  2. Since a new app with a new version # creates a BindingInfo xml file on an initial deployment, rename the one you find there to something else. Get rid of the new one (file without the ~) that failed.
  3. Import/re-deploy the *.msi file again.

Why do these steps  work? It appears that new app deployments create the Binding.Info.xml file based on the initial assembly reflection which has the orchestrations, etc.  -- however -- when you redeploy an existing app, the binding file gets generated based on the details stored in the bts management database (BizTalkMgmt)  for that  existing assembly. The  binding file that gets generated from that process is the one  without the ~. 

When you get rid of the base/initial bindings file, bts does not try to apply the bindings it expects to find  (even if there aren't any)  like it does the first time it recognizes the file.

These steps should solve the "ghost" bindings issue, but if not for some reason, there's always the tried and true re-versioning of the app!! 

 

 

 

Perhaps you've experienced the scenario where you hit the F5 key on the Group Overview in the BizTalk Admin console and instead of seeing your message queues, you see instead the very ugly () message: 

Failed to create a CLSID_BizTalkPropertyBagFactory COM component installed
with a BizTalk server. A dynamic link library (DLL) initialization routine
failed. (WinMgmt)

Go to the event viewer and look for any COM/COM+ errors under applications. Chances are you will see a conflict with WMI services--perhaps a threading error. Since the SSO, BizTalk Admin Console, SCOM...(even event viewer) use WMI for the MMC console, one of the DLLs for WMI may have become unavailable. If WMI is not available, or the WMI service has crashed,  the console for the BizTalk Admin  can fail with this error message as its swan song ().

Aaron Tiensivu's blog offers a way to isolate WMI issues on svchost:

http://blog.tiensivu.com/aaron/archives/294-Suspect-that-WMI-is-crashing-your-SVCHOST-Run-it-standalone..html

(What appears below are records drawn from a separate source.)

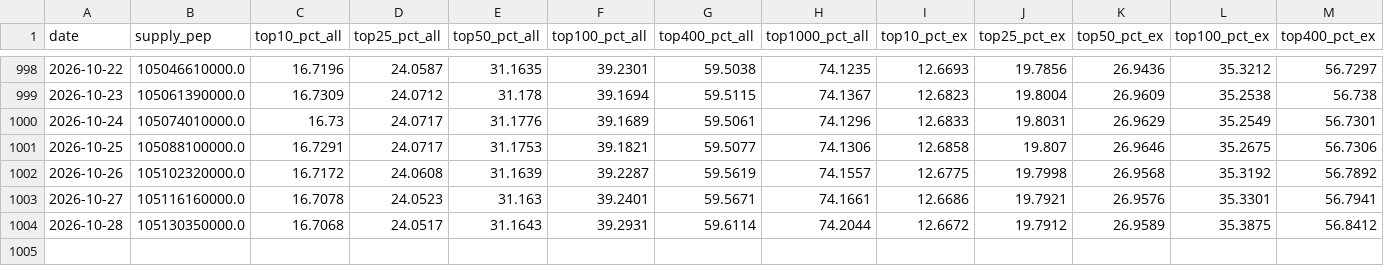
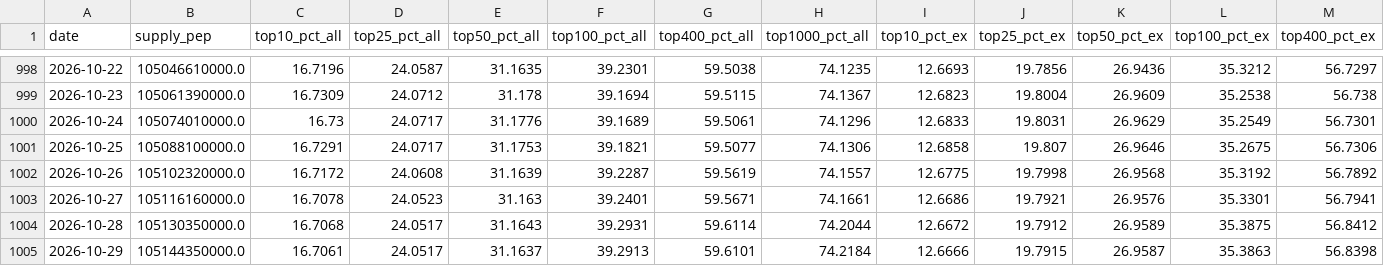
Before and after one commit to PepecoinHub/pepecoinhub.github.io, a CSV file: docs/data/shares.csv, drawn as a sheet; only a part is shown, gaps mark what is left out; rows hold the shown columns only; the diff names each change by its address in the sheet, - before the commit and + after, or states it on an @@ line.

```diff
--- a/docs/data/shares.csv
+++ b/docs/data/shares.csv
+row 1005: 2026-10-29 | 105144350000.0 | 16.7061 | 24.0517 | 31.1637 | 39.2913 | 59.6101 | 74.2184 | 12.6666 | 19.7915 | 26.9587 | 35.3863 | 56.8398
```
Also changed, not shown: 31 other files.
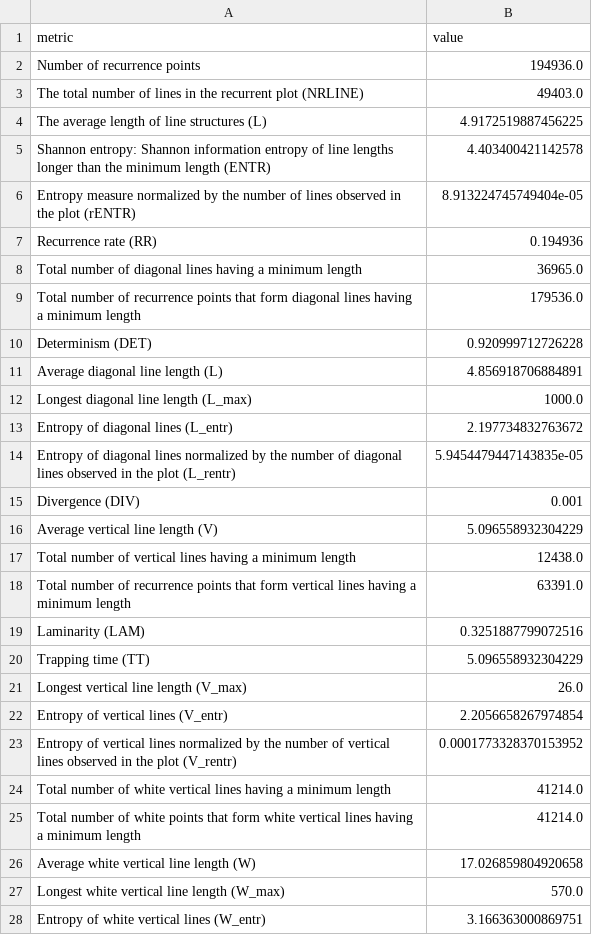
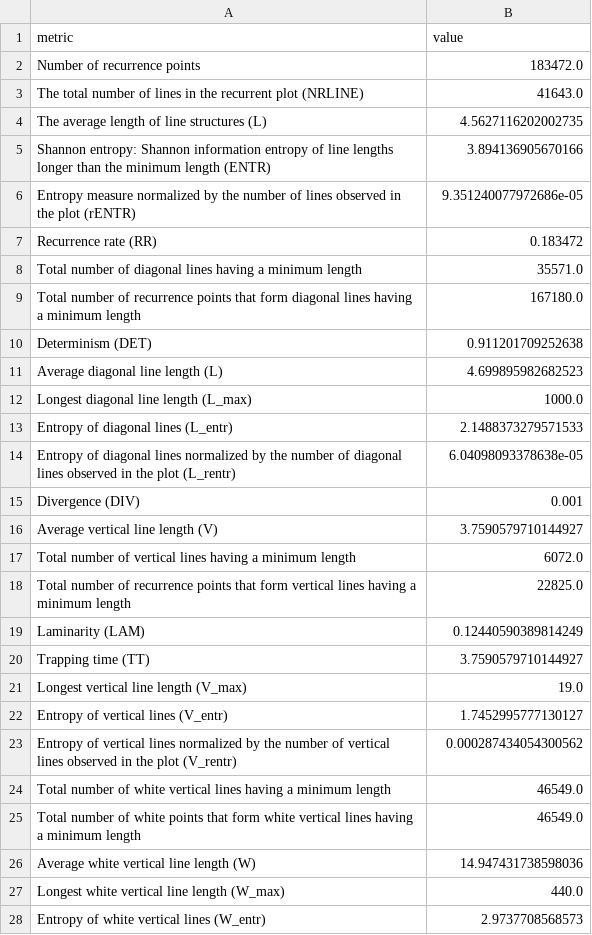
Before and after one commit to LucijaZuzic/RPA-UrbanSci, a CSV file: examples/ar/metrics_ar.csv, drawn as a sheet; only a part is shown; the diff covers the shown part only.

```diff
--- a/examples/ar/metrics_ar.csv
+++ b/examples/ar/metrics_ar.csv
@@ -1,28 +1,28 @@
 metric,value
-Number of recurrence points,194936.0
-The total number of lines in the recurrent plot (NRLINE),49403.0
-The average length of line structures (L),4.9172519887456225
-Shannon entropy: Shannon information entropy of line lengths longer than the minimum length (ENTR),4.403400421142578
-Entropy measure normalized by the number of lines observed in the plot (rENTR),8.913224745749404e-05
-Recurrence rate (RR),0.194936
-Total number of diagonal lines having a minimum length,36965.0
-Total number of recurrence points that form diagonal lines having a minimum length,179536.0
-Determinism (DET),0.920999712726228
-Average diagonal line length (L),4.856918706884891
+Number of recurrence points,183472.0
+The total number of lines in the recurrent plot (NRLINE),41643.0
+The average length of line structures (L),4.5627116202002735
+Shannon entropy: Shannon information entropy of line lengths longer than the minimum length (ENTR),3.894136905670166
+Entropy measure normalized by the number of lines observed in the plot (rENTR),9.351240077972686e-05
+Recurrence rate (RR),0.183472
+Total number of diagonal lines having a minimum length,35571.0
+Total number of recurrence points that form diagonal lines having a minimum length,167180.0
+Determinism (DET),0.911201709252638
+Average diagonal line length (L),4.699895982682523
 Longest diagonal line length (L_max),1000.0
-Entropy of diagonal lines (L_entr),2.197734832763672
-Entropy of diagonal lines normalized by the number of diagonal lines observed in the plot (L_rentr),5.9454479447143835e-05
+Entropy of diagonal lines (L_entr),2.1488373279571533
+Entropy of diagonal lines normalized by the number of diagonal lines observed in the plot (L_rentr),6.04098093378638e-05
 Divergence (DIV),0.001
-Average vertical line length (V),5.096558932304229
-Total number of vertical lines having a minimum length,12438.0
-Total number of recurrence points that form vertical lines having a minimum length,63391.0
-Laminarity (LAM),0.3251887799072516
-Trapping time (TT),5.096558932304229
-Longest vertical line length (V_max),26.0
-Entropy of vertical lines (V_entr),2.2056658267974854
-Entropy of vertical lines normalized by the number of vertical lines observed in the plot (V_rentr),0.0001773328370153952
-Total number of white vertical lines having a minimum length,41214.0
-Total number of white points that form white vertical lines having a minimum length,41214.0
-Average white vertical line length (W),17.026859804920658
-Longest white vertical line length (W_max),570.0
-Entropy of white vertical lines (W_entr),3.166363000869751
+Average vertical line length (V),3.7590579710144927
+Total number of vertical lines having a minimum length,6072.0
+Total number of recurrence points that form vertical lines having a minimum length,22825.0
+Laminarity (LAM),0.12440590389814249
+Trapping time (TT),3.7590579710144927
+Longest vertical line length (V_max),19.0
+Entropy of vertical lines (V_entr),1.7452995777130127
+Entropy of vertical lines normalized by the number of vertical lines observed in the plot (V_rentr),0.000287434054300562
+Total number of white vertical lines having a minimum length,46549.0
+Total number of white points that form white vertical lines having a minimum length,46549.0
+Average white vertical line length (W),14.947431738598036
+Longest white vertical line length (W_max),440.0
+Entropy of white vertical lines (W_entr),2.9737708568573
```
Also changed, not shown: 4 edited cells elsewhere in this file, ar_time_series.csv, brownian_time_series.csv, 12 other files.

There are 2 solutions that I know of, 1 radical and 1 less so...

  1. restart the server [waaay radical, but effective]
  2. restart the WMI windows service

 

 

 

 

The full error message looks like this:

[SNAC] “[SQL Native Client]SQL Network Interfaces: The Local Security Authority cannot be contacted.[SQL Native Client]Cannot generate SSPI context”
[MDAC] “Cannot generate SSPI context”;
[.Net1.0/2.0]” Failed System.Data.SqlClient.SqlException: Cannot generate SSPI context”

When this message occurs--especially when the same access 20 minutes ago worked, chances are you've logged off of your primary network. An example would be that at work you were using an ODBC connection to reverse engineer a database into a Visio diagram on a local MSSQL Express instance, then when you went to work on it after hours at home offline the connection fails with this error message.

In essence, your desktop/laptop with the local db  instance is disconnected from its domain.  The immediate solution in this case would be to VPN back into the network and keep moving forward!

There are other causes, and there are workarounds to the disconnected network roadblock that are explained exceptionally well in this MSDN blog:

http://blogs.msdn.com/sql_protocols/archive/2005/10/19/482782.aspx

Yes! .....(Now, we're not talking about bulk inserts--which is a completely different task... we're just talking about a small number of rows that need to get inserted into a relatively static table)..

Typically folks do something like this to quickly add rows into a reference  table:

INSERT INTO ReasonType
(DisplayName,Description)
VALUES
('Delay','Reason for a project delay')
GO
INSERT into ReasonType
(DisplayName,Description)
VALUES
('Cancellation','Reaon for a project cancellation')
GO

...but it is possible to do this instead...

INSERT INTO ReasonType  (DisplayName, Description)
    SELECT  'Delay' ,'Reason for project delay'
    UNION ALL
SELECT  'Cancellation' ,'Reason for project cancellation'
    UNION ALL